The Business: Claire’s Flowers Inc., a Las Vegas florist with 10 employees at 4500 W. Charleston Blvd. The shop provides a wide variety of flowers, plants, gourmet baskets and other decorations for special occasions.
The Players: Greg and Linda Anderson, who have operated the shop since 1986. The couple inherited the business from Linda’s parents and grandparents, who opened the original shop near the present location in 1967. The business is named for Linda’s grandmother, Claire Hoppe.
The Problem: Recovering from two fires in the mid-1990s, each of which caused major damage to the shop.
The Background: The business was started more than 30 years ago for several reasons. Linda Anderson’s parents, Joe and Joyce Swessel, were in the plant business and owned a nursery — a flower shop seemed a natural extension of the opera-don. The Swessels decided to join forces with Joyce’s parents, Ed and Claire Hoppe, to start the new business. The family believed the business would be a good outlet for Claire, who had a knack for design and other creative endeavors.
When they took over the business, the Andersons moved into a new, free-standing flower shop, which they felt was almost perfect for their needs. They developed a strong customer base and had few problems until the building caught fire in July 1994. The fire was caused by a transformer that blew up.
After recovering from the fire and rebuilding the shop, Claire’s again burned in January 1995. The fire again was caused by an electrical problem. The damage was worse than the first fire. The challenge for the Andersons entailed staying in business and keeping their customers while they again rebuilt their shop.
The Solution: In both instances, the shop did not miss a day of operation. The Andersons operated out of a trailer in back of their business after the first fire. Following the second fire, they rented a small nearby house and converted it into a flower shop.
The couple also wrote letters to customers letting them know they were still in business and would honor any obligations. The flower shop had business booked more than a year in advance to provide floral services. Despite all their efforts, some customers still believed them to be out of business. Linda Anderson said she ran into former customers years after the fires who were surprised Claire’s still existed.
The Andersons worked closely with their insurance company and contractor after both fires. They were able to salvage some of their equipment after the first fire, including their computer system, which maintained the client database and information on customer orders. The roof had collapsed on the showroom, but some square footage at the rear of the shop was salvageable, and the coolers where they kept flowers were still in operation. One of their wholesalers provided a place to operate immediately after the fire until they obtained a trailer to serve as the showroom. The shop was rebuilt quickly and was back in operation by October 1994.

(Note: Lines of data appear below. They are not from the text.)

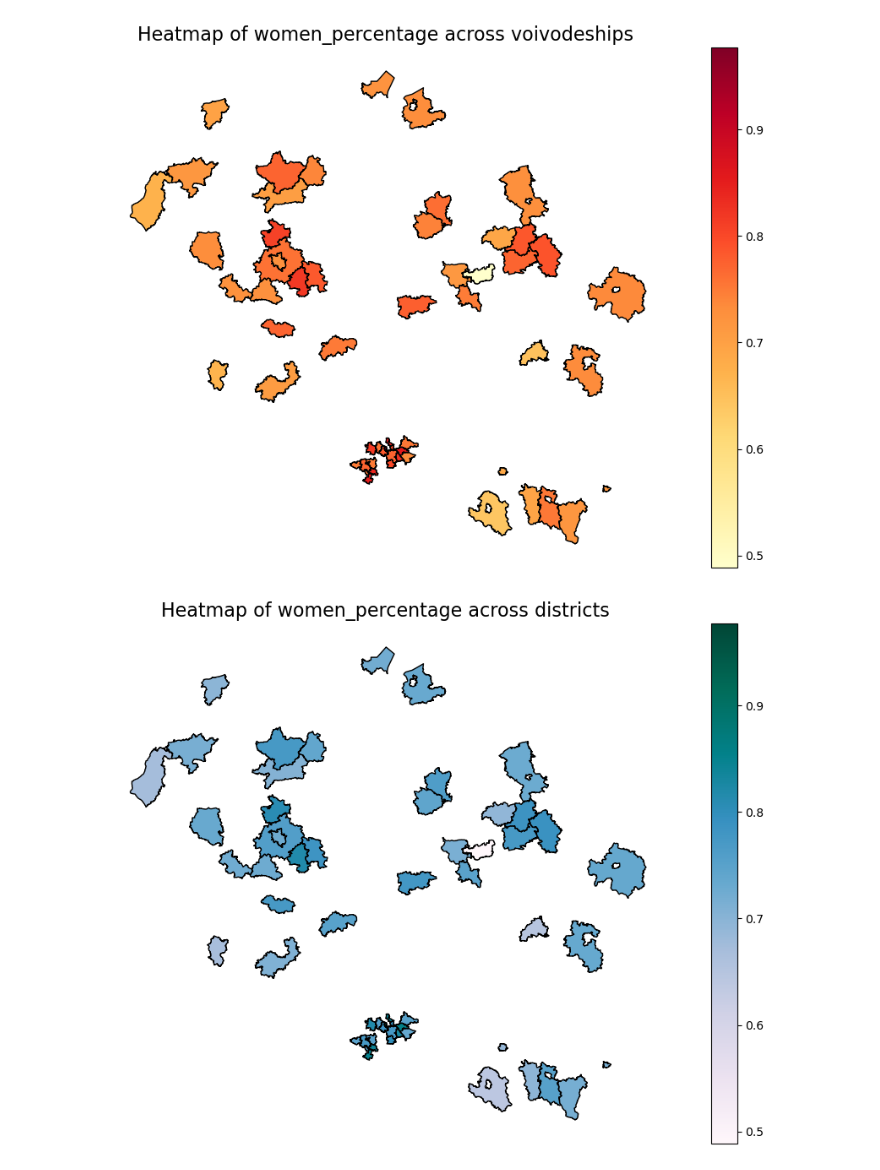
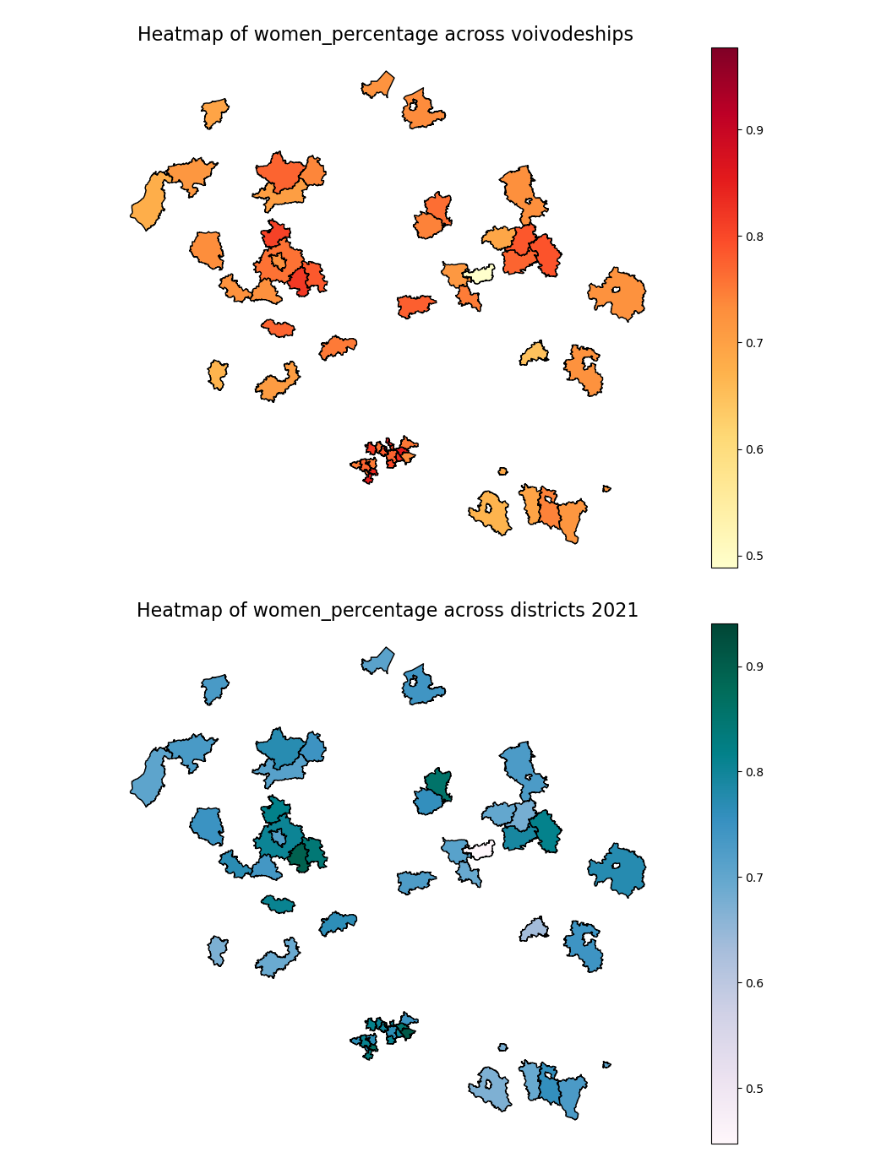
Before and after one commit to BERENZ/2024-mgr-sluzba-cywilna, a Jupyter notebook: Python/Code/maps_and_bdl_merge.ipynb, the cells around one changed output. Cells and saved outputs as stored; diff of their text form; code cells hidden in the pictures.

Commit message:
fixed bdl merge :)

```diff
--- a/Python/Code/maps_and_bdl_merge.ipynb
+++ b/Python/Code/maps_and_bdl_merge.ipynb
@@ -258,5 +268,4 @@ for key, value in columns_to_rename.items():
     merged_bdl.rename(columns={key: value}, inplace=True)
 # %%
 # Dropping duplicates.
-merged_bdl.drop_duplicates(subset=["ad_id"], inplace=True)
-len(merged_bdl)
+merged_bdl.drop_duplicates(subset=["ad_id", "year", "district", "voivodeship"], inplace=True)
@@ -271,26 +278,37 @@ merged_bdl['year'] = merged_bdl['year'].astype(int)
 for i in range(len(bdl_dfs_list)):
     bdl_dfs_list[i]['Kod'] = bdl_dfs_list[i]['Kod'].astype(str)
 
+    mask_whole_country = (bdl_dfs_list[i]['Kod'].str[0] == "0")
+    mask_whole_voivodeships = ((bdl_dfs_list[i]['Kod'].str[1] == "0") & (bdl_dfs_list[i]['Kod'].str[2] == "0"))
+
+    bdl_dfs_list[i] = bdl_dfs_list[i][~mask_whole_country]
+    bdl_dfs_list[i] = bdl_dfs_list[i][~mask_whole_voivodeships]
+
+    # For single-digit voivodeships, the code's length is 6.
+    mask_length_6 = (bdl_dfs_list[i]['Kod'].str.len() == 6)
+    mask_length_7 = (bdl_dfs_list[i]['Kod'].str.len() == 7)
+
     # Single-digits districts include 0 and we want to remove it (e.g. '07' instead of '7').
-    mask_1 = (bdl_dfs_list[i]['Kod'].str[2] == "0")
-    mask_2 = (bdl_dfs_list[i]['Kod'].str[2] != "0")
-    # Dropping rows where length of the code is different than 6.
-    mask_3 = (bdl_dfs_list[i]['Kod'].str.len() != 6)
+    mask_district_single_digit_length_6 = ((bdl_dfs_list[i]['Kod'].str[1] == "0") & mask_length_6)
+    mask_district_non_single_digit_length_6 = ((bdl_dfs_list[i]['Kod'].str[1] != "0") & mask_length_6)
+    mask_district_single_length_7 = ((bdl_dfs_list[i]['Kod'].str[2] == "0") & mask_length_7)
+    mask_district_non_single_length_7 = ((bdl_dfs_list[i]['Kod'].str[2] != "0") & mask_length_7)
 
-    bdl_dfs_list[i] = bdl_dfs_list[i][~mask_3]
-    bdl_dfs_list[i].loc[mask_1, 'district'] = bdl_dfs_list[i].loc[mask_1, 'Kod'].str[3:4]
-    bdl_dfs_list[i].loc[mask_2, 'district'] = bdl_dfs_list[i].loc[mask_2, 'Kod'].str[2:4]
+    # Districts.
+    bdl_dfs_list[i].loc[mask_district_single_digit_length_6, 'district'] = bdl_dfs_list[i].loc[mask_district_single_digit_length_6, 'Kod'].str[2:3]
+    bdl_dfs_list[i].loc[mask_district_non_single_digit_length_6, 'district'] = bdl_dfs_list[i].loc[mask_district_non_single_digit_length_6, 'Kod'].str[1:3]
+    bdl_dfs_list[i].loc[mask_district_single_length_7, 'district'] = bdl_dfs_list[i].loc[mask_district_single_length_7, 'Kod'].str[3:4]
+    bdl_dfs_list[i].loc[mask_district_non_single_length_7, 'district'] = bdl_dfs_list[i].loc[mask_district_non_single_length_7, 'Kod'].str[2:4]
+
     # Voivodeships.
-    bdl_dfs_list[i]["voivodeship"] = bdl_dfs_list[i]["Kod"].str[0:2]
+    bdl_dfs_list[i].loc[mask_length_6, 'voivodeship'] = bdl_dfs_list[i].loc[mask_length_6, 'Kod'].str[0:1]
+    bdl_dfs_list[i].loc[mask_length_7, 'voivodeship'] = bdl_dfs_list[i].loc[mask_length_7, 'Kod'].str[0:2]
 
     # Inconsistent data types.
     bdl_dfs_list[i]['district'] = bdl_dfs_list[i]['district'].astype(str)
     bdl_dfs_list[i]['voivodeship'] = bdl_dfs_list[i]['voivodeship'].astype(str)
     bdl_dfs_list[i]['Rok'] = bdl_dfs_list[i]['Rok'].astype(int)
 
-    # "0" is the code for all of Poland.
-    bdl_dfs_list[i] = bdl_dfs_list[i][bdl_dfs_list[i]["district"] != "0"]
-    bdl_dfs_list[i] = bdl_dfs_list[i][bdl_dfs_list[i]["voivodeship"] != "0"]
     bdl_dfs_list[i].drop(['Kod'], axis=1, inplace=True)
 
     # Merge
@@ -404,40 +374,40 @@ column_of_choice = input("Type a metric column\n")
 if_subset = input("Subset the data to a particular year?\nType 'yes' or 'no'\n")
 if if_subset == "yes":
     year_of_choice = int(input("choose year\n"))
-    powiaty_map = merged_bdl[["district_name", "geometry", column_of_choice, "year_announced"]]
-    powiaty_map = powiaty_map[powiaty_map["year_announced"] == year_of_choice]
+    powiaty_map = merged_bdl[["district_name", "geometry", column_of_choice, "year"]]
+    powiaty_map = powiaty_map[powiaty_map["year"] == year_of_choice]
 else:
     powiaty_map = merged_bdl[["district_name", "geometry", column_of_choice]]
 
 # Aggregation.
 aggregated_powiaty_map = (
     powiaty_map.groupby("district_name")
     .agg({
         column_of_choice: group_by,
         "geometry": "first"
     })
     .reset_index()
 )
 
 # Making the df a geo df once again.
 aggregated_powiaty_map = gpd.GeoDataFrame(aggregated_powiaty_map, geometry=aggregated_powiaty_map["geometry"])
 
 fig, ax = plt.subplots(1, 1, figsize=(12, 8))
 
 aggregated_powiaty_map.plot(
     column=column_of_choice,
     cmap="PuBuGn",
     legend=True,
     edgecolor="black",
     ax=ax
 )
 
 ax.set_title(f"Heatmap of {column_of_choice} across districts {year_of_choice}", fontsize=16)
 ax.axis("off")
 
 plt.show()
 # %% [output]
-[figure, old version]
+[figure, new version]
 # %%
 # Copy of the above code for comparison between maps.
 
```
Also changed, not shown: parts of 11 cells of this notebook.
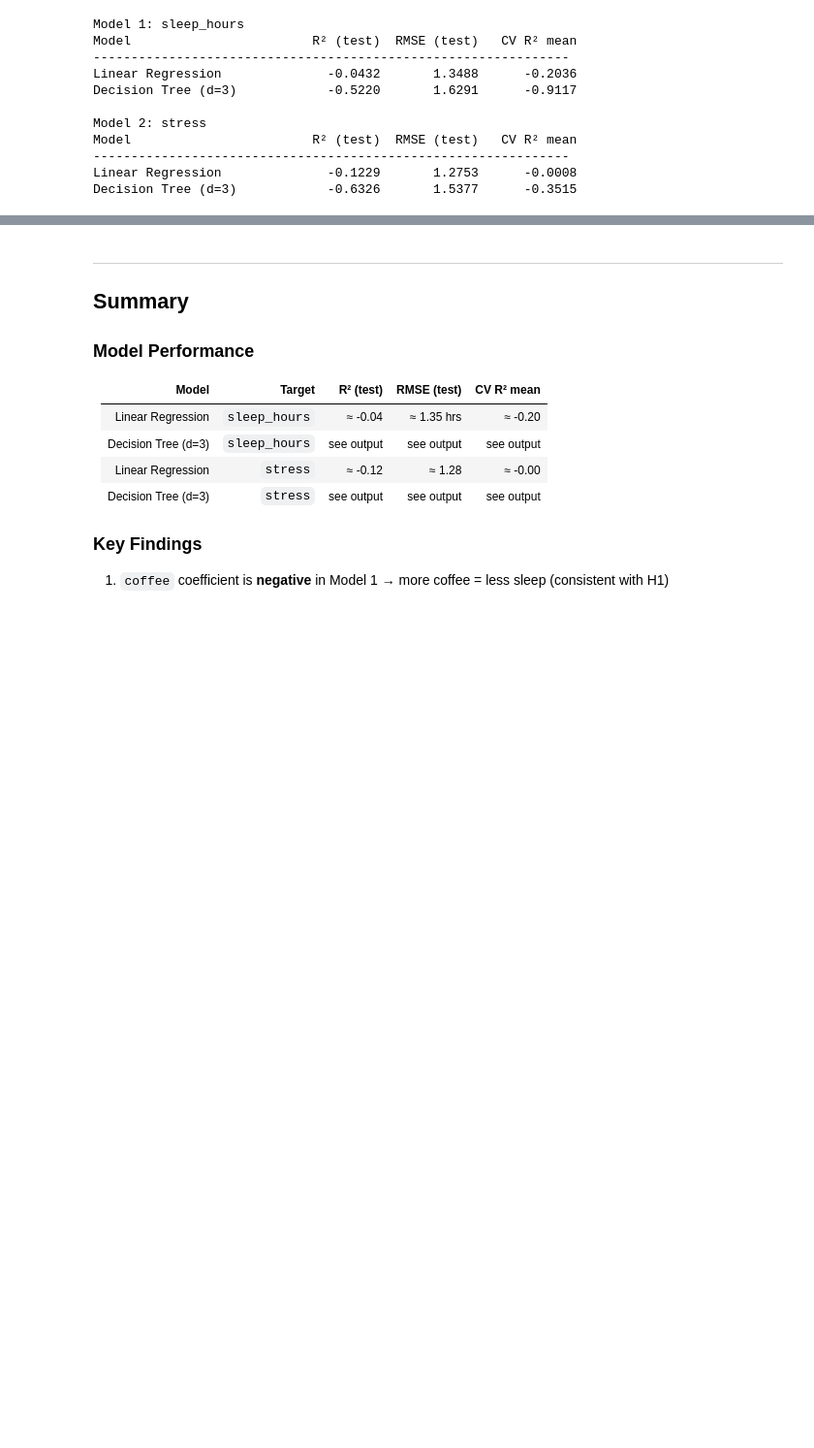
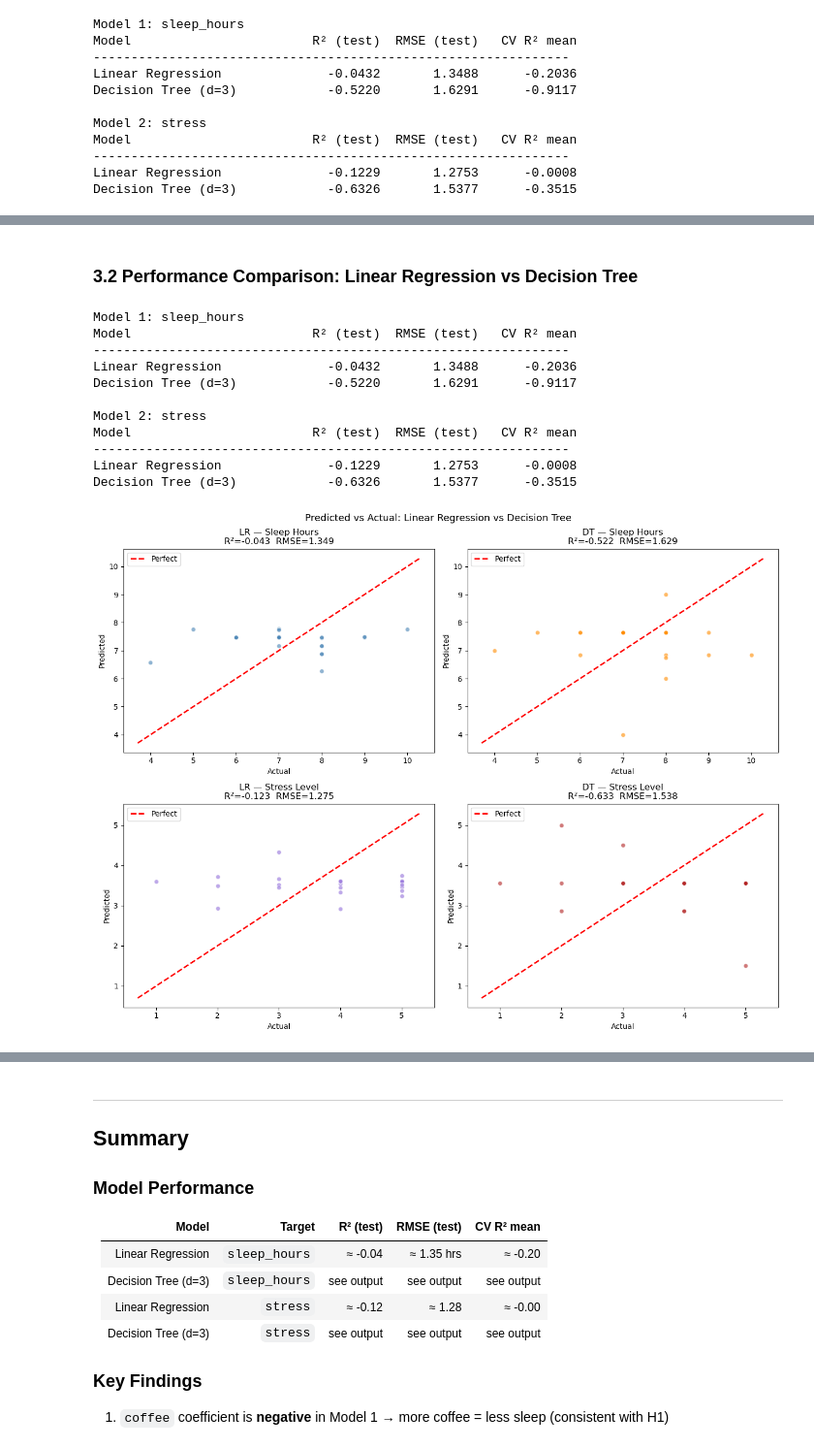
Before and after one commit to Serasb/DSA210-Project, a Jupyter notebook: ML.ipynb, the cells around one changed output, grey strips where cells are left out. Shown at 97% size. Saved outputs shown, nothing was run; the diff lists cells and outputs as text; code cells hidden in the pictures; blank space fills up the shorter version.

```diff
--- a/ML.ipynb
+++ b/ML.ipynb
@@ -497 +492,60 @@ plt.show()
+# %% [markdown]
+### 3.2 Performance Comparison: Linear Regression vs Decision Tree
+# %%
+# Performance table
+print('Model 1: sleep_hours')
+print(f"{'Model':<25} {'R² (test)':>12} {'RMSE (test)':>12} {'CV R² mean':>12}")
+print('-' * 63)
+r2_lr1   = r2_score(y1_test, y1_pred_test)
+rmse_lr1 = np.sqrt(mean_squared_error(y1_test, y1_pred_test))
+print(f"{'Linear Regression':<25} {r2_lr1:>12.4f} {rmse_lr1:>12.4f} {cv1.mean():>12.4f}")
+print(f"{'Decision Tree (d=3)':<25} {r2_dt1:>12.4f} {rmse_dt1:>12.4f} {cv_dt1.mean():>12.4f}")
+print()
+print('Model 2: stress')
+print(f"{'Model':<25} {'R² (test)':>12} {'RMSE (test)':>12} {'CV R² mean':>12}")
+print('-' * 63)
+r2_lr2   = r2_score(y2_test, y2_pred_test)
+rmse_lr2 = np.sqrt(mean_squared_error(y2_test, y2_pred_test))
+print(f"{'Linear Regression':<25} {r2_lr2:>12.4f} {rmse_lr2:>12.4f} {cv2.mean():>12.4f}")
+print(f"{'Decision Tree (d=3)':<25} {r2_dt2:>12.4f} {rmse_dt2:>12.4f} {cv_dt2.mean():>12.4f}")
+print()
+
+# Predicted vs Actual: 2x2
+fig, axes = plt.subplots(2, 2, figsize=(13, 10))
+fig.suptitle('Predicted vs Actual: Linear Regression vs Decision Tree', fontsize=13)
+
+pairs = [
+    (axes[0,0], y1_test, y1_pred_test,  'LR — Sleep Hours',  'steelblue'),
+    (axes[0,1], y1_test, y1_dt_pred,    'DT — Sleep Hours',  'darkorange'),
+    (axes[1,0], y2_test, y2_pred_test,  'LR — Stress Level', 'mediumpurple'),
+    (axes[1,1], y2_test, y2_dt_pred,    'DT — Stress Level', 'firebrick'),
+]
+
+for ax, y_true, y_pred, title, color in pairs:
+    ax.scatter(y_true, y_pred, alpha=0.6, color=color, edgecolors='white')
+    lo = min(y_true.min(), y_pred.min()) - 0.3
+    hi = max(y_true.max(), y_pred.max()) + 0.3
+    ax.plot([lo, hi], [lo, hi], 'r--', linewidth=2, label='Perfect')
+    r2   = r2_score(y_true, y_pred)
+    rmse = np.sqrt(mean_squared_error(y_true, y_pred))
+    ax.set_title(f'{title}\nR²={r2:.3f}  RMSE={rmse:.3f}')
+    ax.set_xlabel('Actual')
+    ax.set_ylabel('Predicted')
+    ax.legend()
+
+plt.tight_layout()
+plt.show()
+# %% [output]
+Model 1: sleep_hours
+Model                        R² (test)  RMSE (test)   CV R² mean
+---------------------------------------------------------------
+Linear Regression              -0.0432       1.3488      -0.2036
+Decision Tree (d=3)            -0.5220       1.6291      -0.9117
+
+Model 2: stress
+Model                        R² (test)  RMSE (test)   CV R² mean
+---------------------------------------------------------------
+Linear Regression              -0.1229       1.2753      -0.0008
+Decision Tree (d=3)            -0.6326       1.5377      -0.3515
+[figure, added]
 # %% [markdown]
```
Also changed, not shown: parts of 3 cells of this notebook.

The second fire in January 1995 proved more of a challenge. The Andersons were helping to decorate a golf course when they got word their shop was burning. “We had just gotten in a shipment of white [stuffed] bears that were on display in the front window,” Linda Anderson said. “When I got there, the bears were bobbing around in the water and there was smoke everywhere. It was horrible.” This time, while the couple was again able to salvage the computer system, the building was too badly damaged to use. They found a warehouse in which to set up a temporary operation, and quickly located a nearby house that could be converted to commercial use for a showroom. Because the cause of the fire was difficult to determine, the Andersons were questioned closely by fire investigators. It was also necessary to again dispatch letters to their customers. “It was a grueling week and a half,” she said.
Fire officials discovered the cause to be electrical, and the Andersons were able to rebuild. The couple was on-site everyday to check the progress of reconstruction. The same contractor was used to rebuild the shop, which made it easier to duplicate the operation exactly as it had been before the disaster. The insurance paid to replace everything, but would not pay for anything that was not part of the shop prior to the fire. It took four months for the project to be finished.
Claire’s Flowers has thrived ever since. Because of the Andersons’ experience, the shop has become a resource in the floral industry for flower shop owners nationally who have had to cope with fire damage. Linda Anderson advises businesses to check their fire insurance and make sure they have good coverage. Salvaging equipment that can be saved is also important. The Andersons found some of their equipment appeared to be OK, but had smoke damage that could not be fixed.
She advises others who have seen their businesses go up in smoke not to panic and to find a way to stay in operation. “Talk to somebody who has been through the same experience,” she urged.